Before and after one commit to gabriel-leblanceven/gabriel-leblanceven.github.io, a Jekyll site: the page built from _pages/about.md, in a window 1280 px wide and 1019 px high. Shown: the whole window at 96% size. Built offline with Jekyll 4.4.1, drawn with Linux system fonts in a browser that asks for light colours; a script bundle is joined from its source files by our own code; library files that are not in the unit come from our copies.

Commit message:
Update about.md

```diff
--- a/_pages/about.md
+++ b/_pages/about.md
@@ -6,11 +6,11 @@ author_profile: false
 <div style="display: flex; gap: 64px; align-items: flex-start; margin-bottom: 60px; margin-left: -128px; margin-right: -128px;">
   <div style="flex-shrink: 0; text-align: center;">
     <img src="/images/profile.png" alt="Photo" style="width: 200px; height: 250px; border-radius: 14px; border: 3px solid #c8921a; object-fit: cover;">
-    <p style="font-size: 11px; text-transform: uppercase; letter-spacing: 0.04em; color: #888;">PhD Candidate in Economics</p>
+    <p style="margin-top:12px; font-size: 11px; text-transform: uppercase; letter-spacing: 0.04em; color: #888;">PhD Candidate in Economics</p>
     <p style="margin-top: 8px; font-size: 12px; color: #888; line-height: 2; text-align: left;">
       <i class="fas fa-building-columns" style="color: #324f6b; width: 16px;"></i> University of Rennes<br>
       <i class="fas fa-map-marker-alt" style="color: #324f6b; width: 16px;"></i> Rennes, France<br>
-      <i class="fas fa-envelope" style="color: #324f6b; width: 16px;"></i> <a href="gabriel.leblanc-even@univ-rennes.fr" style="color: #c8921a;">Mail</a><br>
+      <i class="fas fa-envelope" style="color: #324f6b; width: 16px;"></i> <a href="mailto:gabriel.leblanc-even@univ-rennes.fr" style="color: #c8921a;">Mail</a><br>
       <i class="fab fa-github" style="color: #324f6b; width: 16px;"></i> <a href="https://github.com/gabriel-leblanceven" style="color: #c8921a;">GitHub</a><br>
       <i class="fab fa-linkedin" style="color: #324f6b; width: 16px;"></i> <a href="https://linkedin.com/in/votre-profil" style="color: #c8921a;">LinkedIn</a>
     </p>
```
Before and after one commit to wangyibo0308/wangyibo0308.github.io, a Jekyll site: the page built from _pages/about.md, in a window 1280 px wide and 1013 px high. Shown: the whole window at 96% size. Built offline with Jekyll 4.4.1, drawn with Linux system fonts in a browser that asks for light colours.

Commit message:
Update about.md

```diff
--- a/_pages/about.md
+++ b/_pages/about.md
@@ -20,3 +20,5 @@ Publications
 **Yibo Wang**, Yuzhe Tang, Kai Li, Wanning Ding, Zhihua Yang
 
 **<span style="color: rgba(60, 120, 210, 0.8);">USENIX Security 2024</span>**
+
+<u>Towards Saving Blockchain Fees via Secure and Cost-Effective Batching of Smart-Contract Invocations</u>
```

Brief :: All of the records go in your answer, copied exactly.

Task result ::
Before and after one commit to gabriel-leblanceven/gabriel-leblanceven.github.io, a Jekyll site: the page built from _pages/about.md, in a window 1280 px wide and 1019 px high. Shown: the whole window at 96% size. Built offline with Jekyll 4.4.1, drawn with Linux system fonts in a browser that asks for light colours; a script bundle is joined from its source files by our own code; library files that are not in the unit come from our copies.

Commit message:
Update about.md

```diff
--- a/_pages/about.md
+++ b/_pages/about.md
@@ -6,11 +6,11 @@ author_profile: false
 <div style="display: flex; gap: 64px; align-items: flex-start; margin-bottom: 60px; margin-left: -128px; margin-right: -128px;">
   <div style="flex-shrink: 0; text-align: center;">
     <img src="/images/profile.png" alt="Photo" style="width: 200px; height: 250px; border-radius: 14px; border: 3px solid #c8921a; object-fit: cover;">
-    <p style="font-size: 11px; text-transform: uppercase; letter-spacing: 0.04em; color: #888;">PhD Candidate in Economics</p>
+    <p style="margin-top:12px; font-size: 11px; text-transform: uppercase; letter-spacing: 0.04em; color: #888;">PhD Candidate in Economics</p>
     <p style="margin-top: 8px; font-size: 12px; color: #888; line-height: 2; text-align: left;">
       <i class="fas fa-building-columns" style="color: #324f6b; width: 16px;"></i> University of Rennes<br>
       <i class="fas fa-map-marker-alt" style="color: #324f6b; width: 16px;"></i> Rennes, France<br>
-      <i class="fas fa-envelope" style="color: #324f6b; width: 16px;"></i> <a href="gabriel.leblanc-even@univ-rennes.fr" style="color: #c8921a;">Mail</a><br>
+      <i class="fas fa-envelope" style="color: #324f6b; width: 16px;"></i> <a href="mailto:gabriel.leblanc-even@univ-rennes.fr" style="color: #c8921a;">Mail</a><br>
       <i class="fab fa-github" style="color: #324f6b; width: 16px;"></i> <a href="https://github.com/gabriel-leblanceven" style="color: #c8921a;">GitHub</a><br>
       <i class="fab fa-linkedin" style="color: #324f6b; width: 16px;"></i> <a href="https://linkedin.com/in/votre-profil" style="color: #c8921a;">LinkedIn</a>
     </p>
```
Before and after one commit to wangyibo0308/wangyibo0308.github.io, a Jekyll site: the page built from _pages/about.md, in a window 1280 px wide and 1013 px high. Shown: the whole window at 96% size. Built offline with Jekyll 4.4.1, drawn with Linux system fonts in a browser that asks for light colours.

Commit message:
Update about.md

```diff
--- a/_pages/about.md
+++ b/_pages/about.md
@@ -20,3 +20,5 @@ Publications
 **Yibo Wang**, Yuzhe Tang, Kai Li, Wanning Ding, Zhihua Yang
 
 **<span style="color: rgba(60, 120, 210, 0.8);">USENIX Security 2024</span>**
+
+<u>Towards Saving Blockchain Fees via Secure and Cost-Effective Batching of Smart-Contract Invocations</u>
```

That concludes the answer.